PreonLab 3.2 is here! Besides numerous smaller improvements, this release also includes major innovations that open up new applications and new workflows:
- Implicit viscosity solver: The new (optional) solver is capable of simulating highly viscous fluids at large timesteps and superior performance.
- Optimized post-processing: PreonLab 3.2 greatly reduces the system requirements for post-processing and improves overall responsiveness of the user interface for large scenes.
- Keyframe spline interpolation: The new interpolation method significantly reduces the effort to generate smooth interpolation between keyframes and makes defining kinematics even easier than before.
- Unified Area source with cone support: All two-dimensional fluid sources are now unified into one. The new versatile Area source also introduces a conical emission shape.
New implicit viscosity solver
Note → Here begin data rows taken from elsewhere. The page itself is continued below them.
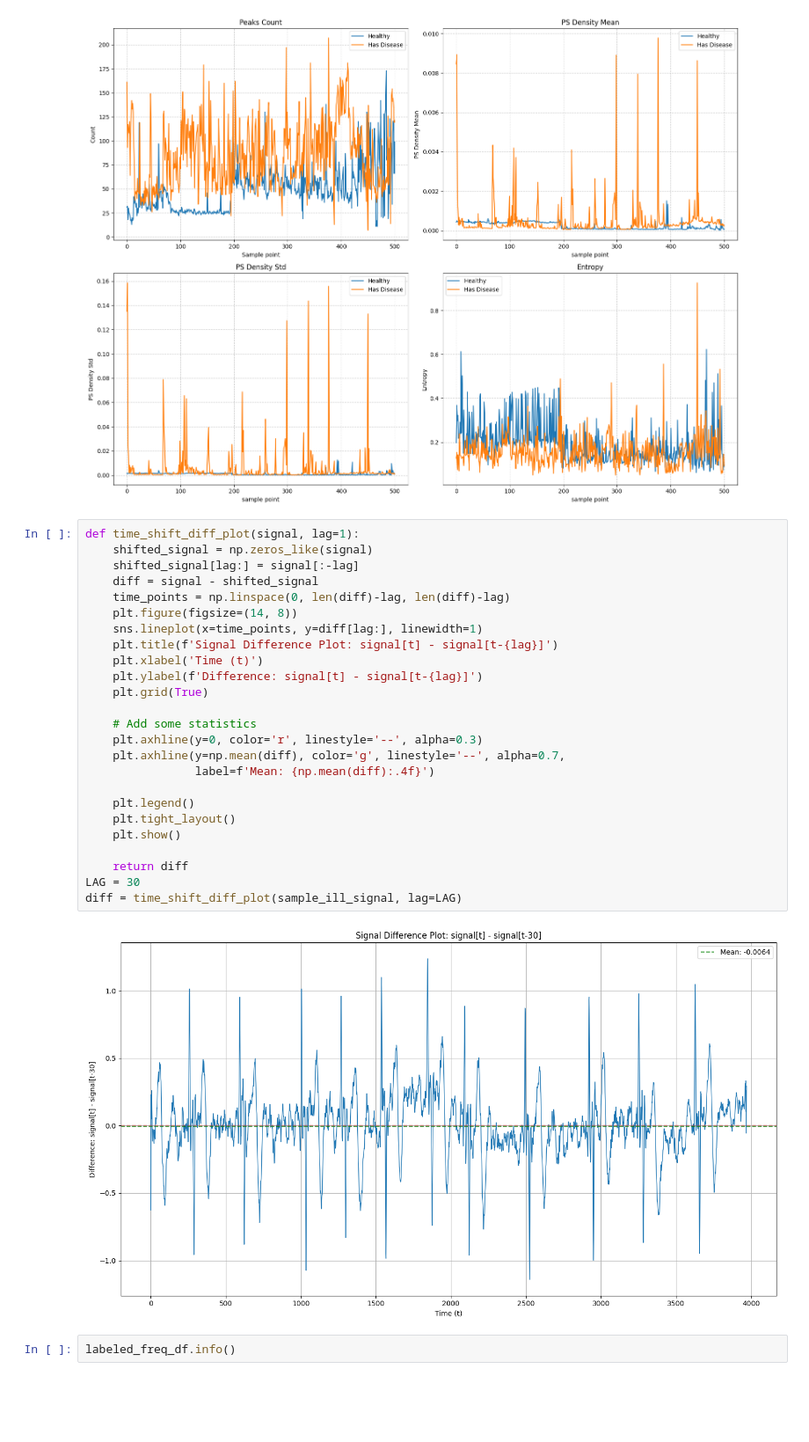
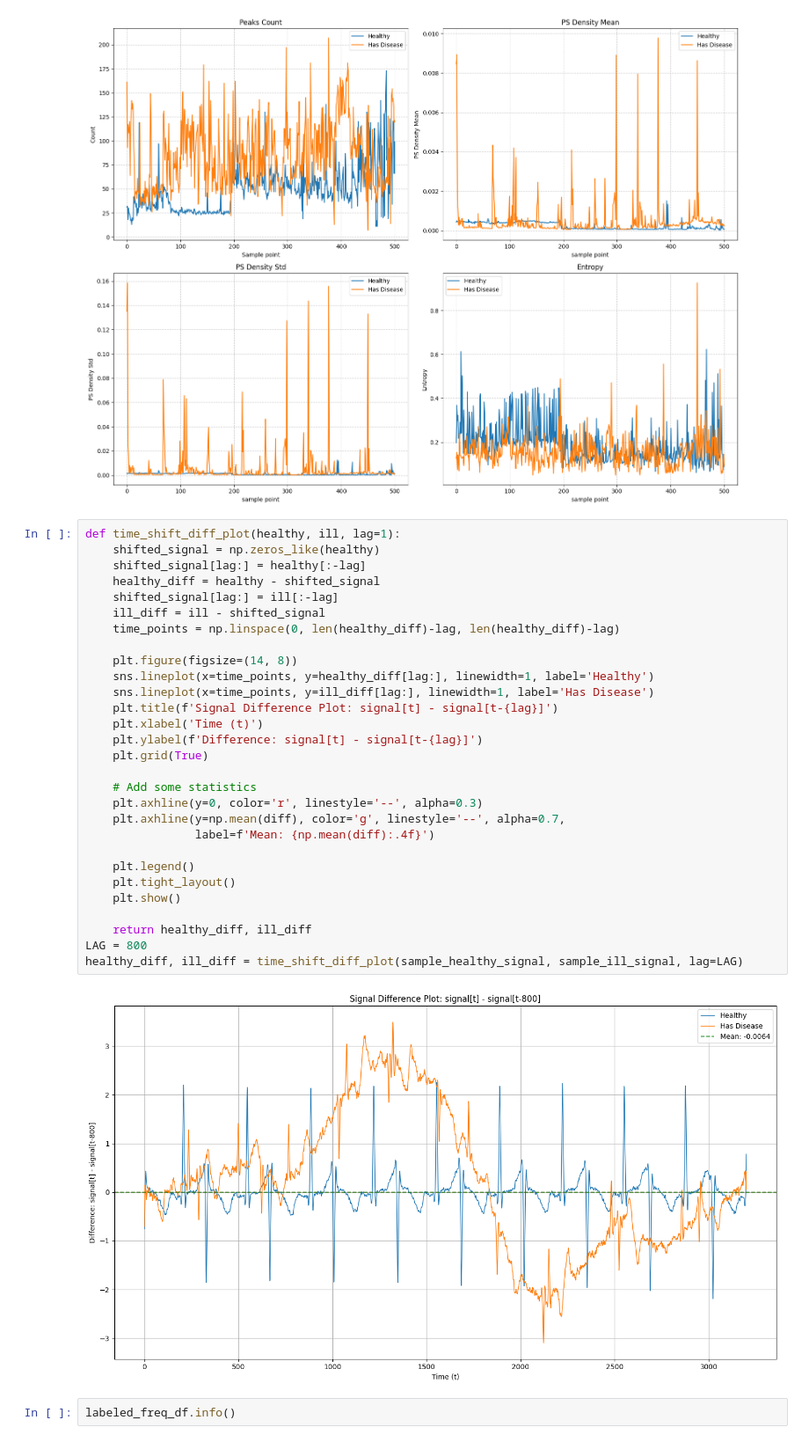
Before and after one commit to zivmax/bmedesign-cpsc, a Jupyter notebook: EDA.ipynb, the cells around one changed output. Shown at 88% size. Saved outputs shown, nothing was run; the diff lists cells and outputs as text; blank space fills up the shorter version.

Commit message:
feature: update time_shift_diff_plot in EDA

```diff
--- a/EDA.ipynb
+++ b/EDA.ipynb
@@ -461,32 +461,36 @@ df_signal_feature_plot(labeled_freq_df)
 # %% [output]
 [figure]
 # %%
-def time_shift_diff_plot(signal, lag=1):
-    shifted_signal = np.zeros_like(signal)
-    shifted_signal[lag:] = signal[:-lag]
-    diff = signal - shifted_signal
-    time_points = np.linspace(0, len(diff)-lag, len(diff)-lag)
+def time_shift_diff_plot(healthy, ill, lag=1):
+    shifted_signal = np.zeros_like(healthy)
+    shifted_signal[lag:] = healthy[:-lag]
+    healthy_diff = healthy - shifted_signal
+    shifted_signal[lag:] = ill[:-lag]
+    ill_diff = ill - shifted_signal
+    time_points = np.linspace(0, len(healthy_diff)-lag, len(healthy_diff)-lag)
+
     plt.figure(figsize=(14, 8))
-    sns.lineplot(x=time_points, y=diff[lag:], linewidth=1)
+    sns.lineplot(x=time_points, y=healthy_diff[lag:], linewidth=1, label='Healthy')
+    sns.lineplot(x=time_points, y=ill_diff[lag:], linewidth=1, label='Has Disease')
     plt.title(f'Signal Difference Plot: signal[t] - signal[t-{lag}]')
     plt.xlabel('Time (t)')
     plt.ylabel(f'Difference: signal[t] - signal[t-{lag}]')
     plt.grid(True)
 
     # Add some statistics
     plt.axhline(y=0, color='r', linestyle='--', alpha=0.3)
     plt.axhline(y=np.mean(diff), color='g', linestyle='--', alpha=0.7,
                 label=f'Mean: {np.mean(diff):.4f}')
 
     plt.legend()
     plt.tight_layout()
     plt.show()
 
-    return diff
-LAG = 30
-diff = time_shift_diff_plot(sample_ill_signal, lag=LAG)
+    return healthy_diff, ill_diff
+LAG = 800
+healthy_diff, ill_diff = time_shift_diff_plot(sample_healthy_signal, sample_ill_signal, lag=LAG)
 # %% [output]
-[figure, old version]
+[figure, new version]
 # %%
 labeled_freq_df.info()
 # %% [output]
```
Also changed, not shown: parts of 1 cell of this notebook.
In previous PreonLab versions, simulations with highly viscous fluids were only possible with a very small timestep. This resulted in poor performance and effectively prevented the usage of PreonLab for these scenarios. PreonLab 3.2 introduces an implicit viscosity solver that imposes no restrictions on the timestep and therefore greatly improves the performance in these cases. The image below shows an example: Without the new viscosity solver, even this simple scenario would require more than a full day to simulate because of the low timestep required for the high viscosity. With PreonLab 3.2, this case can be simulated in less than an hour.
PreonLab 3.0 added support for distributed simulations using MPI, which allowed for previously impractical simulations with hundreds of millions of particles. However, we received feedback (and experienced ourselves) that post-processing these simulations using PreonLab on a typical workstation was highly problematic or even impossible. PreonLab simply could not deal with the massive amount of data that the distributed simulation generated. For PreonLab 3.2, we analyzed typical bottlenecks during post-processing and introduced measures to combat them:
- Firstly, we left no bit unturned to reduce memory consumption during post-processing. The savings vary from scene to scene and can range from anywhere between a factor of 1.5 and 10. In many cases, this makes all the difference between being able to open a scene on a common workstation or experiencing a crash or even system freeze. The saved resources also often result in significantly faster scene loading.
- Secondly, we added the possibility to specify a target number for rendered particles. If this limit is exceeded, PreonLab will downsample the fluid particles adaptively for rendering, ensuring interactive framerates.
- Thirdly, we optimized the loading and decoding of particle data from disk. This can speed up playback / post-processing performance by up to 30%.
These optimizations represent a benefit for all users, even if MPI is not used.
Keyframe spline interpolation
Keyframing is a powerful tool in PreonLab that enables the engineer to define complex kinematics and helps to generate meaningful animations. With PreonLab 3.2 we introduce spline interpolation as an additional option for defining the interpolation curve. Spline interpolation allows to model smooth functions with just a few keyframes and eliminates the need to fine-tune the interpolants between keyframes manually. This significantly reduces the effort, especially when modelling oscillating values.
Unified area source with cone support
The old Area, Circle, Flat Jet, Rain and Square sources are now combined into one new source called Area source. The new source supports all features that the old sources offered, but also introduces new capabilities. For instance, it is now possible to use rain emission for a flat jet or seedpoint-defined source area. The new source also adds a new conical emission area type. The image below shows pathlines for conical and flat jet rain emission with different opening angles.